CHARLESTON, W.Va. (WSAZ) -- There were strong attacks across the country in the battle for control of Congress, with some of the strongest battle cries in southern West Virginia.
But, within a couple of hours of polls closing Tuesday night, Democratic Rep. Nick Rahall was projected to have won the race to retain his seat in West Virignia's 3rd Congressional district.
Rahall was in a fierce contest against Republican Spike Maynard, former chief justice of the West Virginia Supreme Court of Appeals.
Much of this campaign was about perceived voter anger, frustration and doubts that led to some serious attacks from both Maynard and Rahall over the last few weeks.
But on Election Day, voters elected Rahall to his 18th term in Congress. He commended Maynard for the fighting hard in the race.
Most of Rahall’s challengers have not come as close as Maynard did to winning. His closest races were in 1976 and 1990.
Congress is now divided with a Republican House of Representatives and a Democratically controlled Senate, but Rahall says it doesn't necessarily mean gridlock.
“I believe you'll see a greater reaching out. And, I think you'll see the Republicans recognizing that now that they are in charge, there comes a certain calmness.

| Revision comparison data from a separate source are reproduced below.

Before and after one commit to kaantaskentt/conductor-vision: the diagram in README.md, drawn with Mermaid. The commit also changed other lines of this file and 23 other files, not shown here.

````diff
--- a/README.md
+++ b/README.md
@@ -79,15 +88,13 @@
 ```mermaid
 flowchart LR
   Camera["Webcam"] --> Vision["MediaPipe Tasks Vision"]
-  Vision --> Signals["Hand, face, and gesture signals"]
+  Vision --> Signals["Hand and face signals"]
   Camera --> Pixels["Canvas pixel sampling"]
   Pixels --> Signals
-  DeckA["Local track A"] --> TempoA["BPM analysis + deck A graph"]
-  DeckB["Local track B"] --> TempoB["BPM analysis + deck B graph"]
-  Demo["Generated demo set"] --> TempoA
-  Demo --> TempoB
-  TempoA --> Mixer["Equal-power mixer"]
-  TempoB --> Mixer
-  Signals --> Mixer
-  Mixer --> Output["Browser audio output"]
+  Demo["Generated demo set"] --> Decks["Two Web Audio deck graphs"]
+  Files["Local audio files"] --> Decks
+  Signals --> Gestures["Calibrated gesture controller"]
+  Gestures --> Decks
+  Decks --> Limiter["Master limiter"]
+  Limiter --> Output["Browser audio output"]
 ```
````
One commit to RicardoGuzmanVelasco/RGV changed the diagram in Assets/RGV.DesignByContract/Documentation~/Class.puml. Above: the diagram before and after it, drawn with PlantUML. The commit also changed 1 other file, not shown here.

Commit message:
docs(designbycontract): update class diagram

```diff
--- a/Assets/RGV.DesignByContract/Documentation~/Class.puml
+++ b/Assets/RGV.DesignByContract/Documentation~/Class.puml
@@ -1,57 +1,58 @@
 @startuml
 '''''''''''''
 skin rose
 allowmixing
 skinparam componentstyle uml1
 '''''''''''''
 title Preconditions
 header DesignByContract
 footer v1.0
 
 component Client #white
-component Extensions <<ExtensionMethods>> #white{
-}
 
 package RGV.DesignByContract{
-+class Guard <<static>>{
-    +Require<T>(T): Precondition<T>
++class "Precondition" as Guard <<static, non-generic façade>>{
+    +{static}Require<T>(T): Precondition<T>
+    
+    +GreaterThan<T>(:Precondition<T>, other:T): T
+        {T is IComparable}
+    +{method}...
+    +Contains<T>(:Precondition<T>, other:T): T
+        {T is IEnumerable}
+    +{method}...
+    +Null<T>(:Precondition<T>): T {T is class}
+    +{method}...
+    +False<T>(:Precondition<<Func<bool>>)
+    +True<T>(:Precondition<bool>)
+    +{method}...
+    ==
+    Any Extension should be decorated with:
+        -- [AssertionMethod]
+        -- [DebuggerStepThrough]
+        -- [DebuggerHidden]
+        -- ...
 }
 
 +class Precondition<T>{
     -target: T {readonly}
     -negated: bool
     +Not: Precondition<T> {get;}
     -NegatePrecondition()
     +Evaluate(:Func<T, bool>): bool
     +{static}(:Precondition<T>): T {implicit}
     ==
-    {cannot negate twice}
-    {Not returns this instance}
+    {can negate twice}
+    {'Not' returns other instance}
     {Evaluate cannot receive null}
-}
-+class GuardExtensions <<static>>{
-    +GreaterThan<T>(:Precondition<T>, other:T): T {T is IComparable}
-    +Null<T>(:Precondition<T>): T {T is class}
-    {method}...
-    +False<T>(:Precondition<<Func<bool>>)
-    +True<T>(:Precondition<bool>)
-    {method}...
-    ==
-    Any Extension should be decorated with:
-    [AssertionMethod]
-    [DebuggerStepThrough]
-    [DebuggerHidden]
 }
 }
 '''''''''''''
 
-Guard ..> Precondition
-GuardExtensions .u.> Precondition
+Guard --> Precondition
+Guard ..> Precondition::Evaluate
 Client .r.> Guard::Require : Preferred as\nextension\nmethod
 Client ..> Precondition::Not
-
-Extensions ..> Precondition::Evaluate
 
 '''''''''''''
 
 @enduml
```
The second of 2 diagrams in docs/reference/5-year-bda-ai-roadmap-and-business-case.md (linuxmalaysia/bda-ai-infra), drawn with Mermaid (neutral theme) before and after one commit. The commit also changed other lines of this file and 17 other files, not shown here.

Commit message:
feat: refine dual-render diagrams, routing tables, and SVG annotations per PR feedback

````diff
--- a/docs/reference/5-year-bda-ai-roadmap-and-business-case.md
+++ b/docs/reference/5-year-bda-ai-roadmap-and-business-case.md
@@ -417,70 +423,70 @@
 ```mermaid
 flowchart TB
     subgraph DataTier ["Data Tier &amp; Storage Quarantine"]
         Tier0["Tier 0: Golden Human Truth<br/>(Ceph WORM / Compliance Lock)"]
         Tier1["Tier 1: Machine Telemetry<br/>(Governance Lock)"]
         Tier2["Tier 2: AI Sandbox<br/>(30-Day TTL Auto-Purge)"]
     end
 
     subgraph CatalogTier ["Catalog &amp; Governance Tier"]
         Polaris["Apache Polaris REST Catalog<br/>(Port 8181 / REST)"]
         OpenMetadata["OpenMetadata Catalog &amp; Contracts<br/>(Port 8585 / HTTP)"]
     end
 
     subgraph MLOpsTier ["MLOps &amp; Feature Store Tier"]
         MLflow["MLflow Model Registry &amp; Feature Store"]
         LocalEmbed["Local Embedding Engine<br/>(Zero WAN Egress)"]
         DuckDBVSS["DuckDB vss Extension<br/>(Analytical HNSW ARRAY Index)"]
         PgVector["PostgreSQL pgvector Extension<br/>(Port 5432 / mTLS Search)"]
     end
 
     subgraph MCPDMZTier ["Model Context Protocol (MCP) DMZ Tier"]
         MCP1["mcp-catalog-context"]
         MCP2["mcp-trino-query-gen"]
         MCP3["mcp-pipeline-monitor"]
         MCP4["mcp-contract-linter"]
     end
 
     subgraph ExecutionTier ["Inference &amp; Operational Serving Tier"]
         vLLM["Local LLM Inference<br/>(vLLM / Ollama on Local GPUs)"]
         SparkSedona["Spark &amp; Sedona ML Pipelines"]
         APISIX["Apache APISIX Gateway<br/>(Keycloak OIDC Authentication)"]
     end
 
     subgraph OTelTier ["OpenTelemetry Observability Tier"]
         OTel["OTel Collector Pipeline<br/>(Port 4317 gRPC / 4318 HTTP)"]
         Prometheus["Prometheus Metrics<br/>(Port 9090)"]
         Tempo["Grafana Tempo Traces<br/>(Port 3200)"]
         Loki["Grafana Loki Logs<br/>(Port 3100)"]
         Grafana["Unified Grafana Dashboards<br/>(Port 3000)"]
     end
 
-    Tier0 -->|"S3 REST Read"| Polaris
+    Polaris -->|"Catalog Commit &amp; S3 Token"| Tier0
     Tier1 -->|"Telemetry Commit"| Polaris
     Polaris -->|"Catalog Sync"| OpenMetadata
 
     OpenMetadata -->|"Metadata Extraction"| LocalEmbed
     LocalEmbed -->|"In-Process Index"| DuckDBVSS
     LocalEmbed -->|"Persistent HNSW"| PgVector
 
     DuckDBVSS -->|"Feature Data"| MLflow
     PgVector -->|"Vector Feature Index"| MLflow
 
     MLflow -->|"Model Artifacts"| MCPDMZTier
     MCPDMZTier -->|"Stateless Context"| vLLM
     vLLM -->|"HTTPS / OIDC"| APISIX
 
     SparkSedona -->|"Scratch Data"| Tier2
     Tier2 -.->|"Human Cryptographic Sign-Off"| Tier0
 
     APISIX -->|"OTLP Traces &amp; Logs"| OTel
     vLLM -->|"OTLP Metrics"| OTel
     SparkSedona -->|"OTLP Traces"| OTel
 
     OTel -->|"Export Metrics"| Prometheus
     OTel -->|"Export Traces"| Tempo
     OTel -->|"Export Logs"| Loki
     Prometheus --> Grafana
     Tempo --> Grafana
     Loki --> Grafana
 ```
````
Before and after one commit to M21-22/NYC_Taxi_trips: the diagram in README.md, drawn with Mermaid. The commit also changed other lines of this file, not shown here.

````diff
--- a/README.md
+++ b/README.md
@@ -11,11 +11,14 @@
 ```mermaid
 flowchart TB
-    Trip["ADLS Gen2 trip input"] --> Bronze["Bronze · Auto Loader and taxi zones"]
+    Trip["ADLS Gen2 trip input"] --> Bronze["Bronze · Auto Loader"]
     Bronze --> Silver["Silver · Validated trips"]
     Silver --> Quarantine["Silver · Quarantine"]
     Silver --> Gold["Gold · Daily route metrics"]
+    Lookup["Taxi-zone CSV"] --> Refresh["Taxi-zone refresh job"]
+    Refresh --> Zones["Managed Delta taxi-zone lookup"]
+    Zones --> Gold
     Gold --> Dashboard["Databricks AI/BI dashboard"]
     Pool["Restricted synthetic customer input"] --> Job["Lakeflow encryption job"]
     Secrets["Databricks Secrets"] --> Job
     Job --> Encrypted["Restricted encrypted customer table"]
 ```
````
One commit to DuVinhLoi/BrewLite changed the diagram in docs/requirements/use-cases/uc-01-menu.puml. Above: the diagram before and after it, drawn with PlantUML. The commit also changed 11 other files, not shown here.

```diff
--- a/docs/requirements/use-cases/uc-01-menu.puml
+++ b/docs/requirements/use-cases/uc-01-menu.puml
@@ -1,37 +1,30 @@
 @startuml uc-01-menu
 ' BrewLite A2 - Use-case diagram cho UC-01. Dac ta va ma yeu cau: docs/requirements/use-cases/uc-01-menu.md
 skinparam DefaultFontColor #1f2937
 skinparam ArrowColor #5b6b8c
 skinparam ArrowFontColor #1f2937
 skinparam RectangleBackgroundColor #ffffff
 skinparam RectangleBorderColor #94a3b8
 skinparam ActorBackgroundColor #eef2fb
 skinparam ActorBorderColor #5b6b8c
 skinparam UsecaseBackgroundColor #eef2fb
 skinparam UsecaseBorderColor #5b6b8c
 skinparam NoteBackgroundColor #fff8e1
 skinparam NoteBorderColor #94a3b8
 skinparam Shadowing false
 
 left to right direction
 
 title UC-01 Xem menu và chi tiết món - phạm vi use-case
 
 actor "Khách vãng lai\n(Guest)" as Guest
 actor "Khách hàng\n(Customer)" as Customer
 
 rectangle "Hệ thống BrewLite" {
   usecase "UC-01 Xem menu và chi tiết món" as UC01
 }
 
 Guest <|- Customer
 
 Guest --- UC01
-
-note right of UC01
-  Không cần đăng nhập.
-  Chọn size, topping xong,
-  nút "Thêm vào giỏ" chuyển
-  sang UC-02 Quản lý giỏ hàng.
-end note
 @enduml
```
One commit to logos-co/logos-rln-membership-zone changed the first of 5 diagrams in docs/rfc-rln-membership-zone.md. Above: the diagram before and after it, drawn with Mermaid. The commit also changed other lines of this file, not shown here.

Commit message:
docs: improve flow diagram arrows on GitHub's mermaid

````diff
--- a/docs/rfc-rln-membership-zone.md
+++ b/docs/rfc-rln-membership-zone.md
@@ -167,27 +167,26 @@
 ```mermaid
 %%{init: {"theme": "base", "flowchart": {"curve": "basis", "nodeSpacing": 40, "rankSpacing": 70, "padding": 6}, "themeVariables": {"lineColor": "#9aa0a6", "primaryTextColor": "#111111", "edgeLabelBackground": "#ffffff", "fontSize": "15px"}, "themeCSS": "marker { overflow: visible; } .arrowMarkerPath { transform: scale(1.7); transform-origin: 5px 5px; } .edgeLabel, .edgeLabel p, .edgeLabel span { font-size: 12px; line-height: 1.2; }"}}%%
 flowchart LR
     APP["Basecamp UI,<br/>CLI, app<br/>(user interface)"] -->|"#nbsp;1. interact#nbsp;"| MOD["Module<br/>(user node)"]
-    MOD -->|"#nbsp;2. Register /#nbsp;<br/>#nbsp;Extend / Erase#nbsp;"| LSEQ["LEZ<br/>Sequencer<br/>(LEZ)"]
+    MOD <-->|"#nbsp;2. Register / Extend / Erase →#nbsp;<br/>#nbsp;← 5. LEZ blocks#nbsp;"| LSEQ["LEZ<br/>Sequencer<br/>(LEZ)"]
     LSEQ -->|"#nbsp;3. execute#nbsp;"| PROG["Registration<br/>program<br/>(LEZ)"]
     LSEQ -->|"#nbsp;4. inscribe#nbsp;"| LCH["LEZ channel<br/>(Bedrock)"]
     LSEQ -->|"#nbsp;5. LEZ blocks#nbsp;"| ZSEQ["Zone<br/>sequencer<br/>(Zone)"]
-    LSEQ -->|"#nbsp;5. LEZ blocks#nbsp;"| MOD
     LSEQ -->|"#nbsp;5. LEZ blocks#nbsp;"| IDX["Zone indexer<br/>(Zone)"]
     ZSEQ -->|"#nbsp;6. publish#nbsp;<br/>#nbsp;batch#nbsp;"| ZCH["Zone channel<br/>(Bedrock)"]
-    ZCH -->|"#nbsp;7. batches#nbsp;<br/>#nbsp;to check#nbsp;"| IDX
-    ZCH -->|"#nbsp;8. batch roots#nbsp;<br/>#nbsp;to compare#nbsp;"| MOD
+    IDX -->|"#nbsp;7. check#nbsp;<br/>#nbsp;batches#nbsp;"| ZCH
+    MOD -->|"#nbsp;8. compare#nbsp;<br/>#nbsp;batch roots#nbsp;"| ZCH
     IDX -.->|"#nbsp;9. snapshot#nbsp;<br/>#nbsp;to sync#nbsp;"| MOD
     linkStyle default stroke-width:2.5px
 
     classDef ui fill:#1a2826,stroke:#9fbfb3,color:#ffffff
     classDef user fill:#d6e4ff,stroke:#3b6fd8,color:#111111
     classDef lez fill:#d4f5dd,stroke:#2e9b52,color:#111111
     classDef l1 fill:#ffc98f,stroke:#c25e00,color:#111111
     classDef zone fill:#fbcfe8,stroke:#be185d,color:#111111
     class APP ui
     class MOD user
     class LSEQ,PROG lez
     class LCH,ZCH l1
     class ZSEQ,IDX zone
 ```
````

It's much more difficult to govern than it is to be on the outside throwing the bombs in,” Rahall said.
Shortly after the race was called for Rahall, he got a phone call from President Barack Obama congratulating him.
Rahall shared with the president his concerns about how outside groups were able to spend money in this election cycle, and said they still have a lot of work to do on the unemployment issue.
Maynard did not attend any Election Day festivities and was not available for comment.
Even with this loss, Republicans say they were glad to see Maynard gaining so much support and running a campaign that had many questioning the future of Rahall’s seat.
West Virginia GOP chair Mike Stuart says there's a lot Maynard could have brought to the table.
“I think common sense. I will say that he's a friend of coal, and I would have loved to have seen somebody like Spike Maynard fighting for West Virginia jobs the way Spike Maynard cares for West Virginia jobs,” Stuart said.
Stuart says Rahall "escaped this time," and that Republicans are already planning their strategies for 2012.
With 570 out of 614 precincts reporting (93 percent), Rahall had 56 percent of the vote to Maynard's 44 percent.
Keep clicking here at WSAZ.com for more information on this developing story.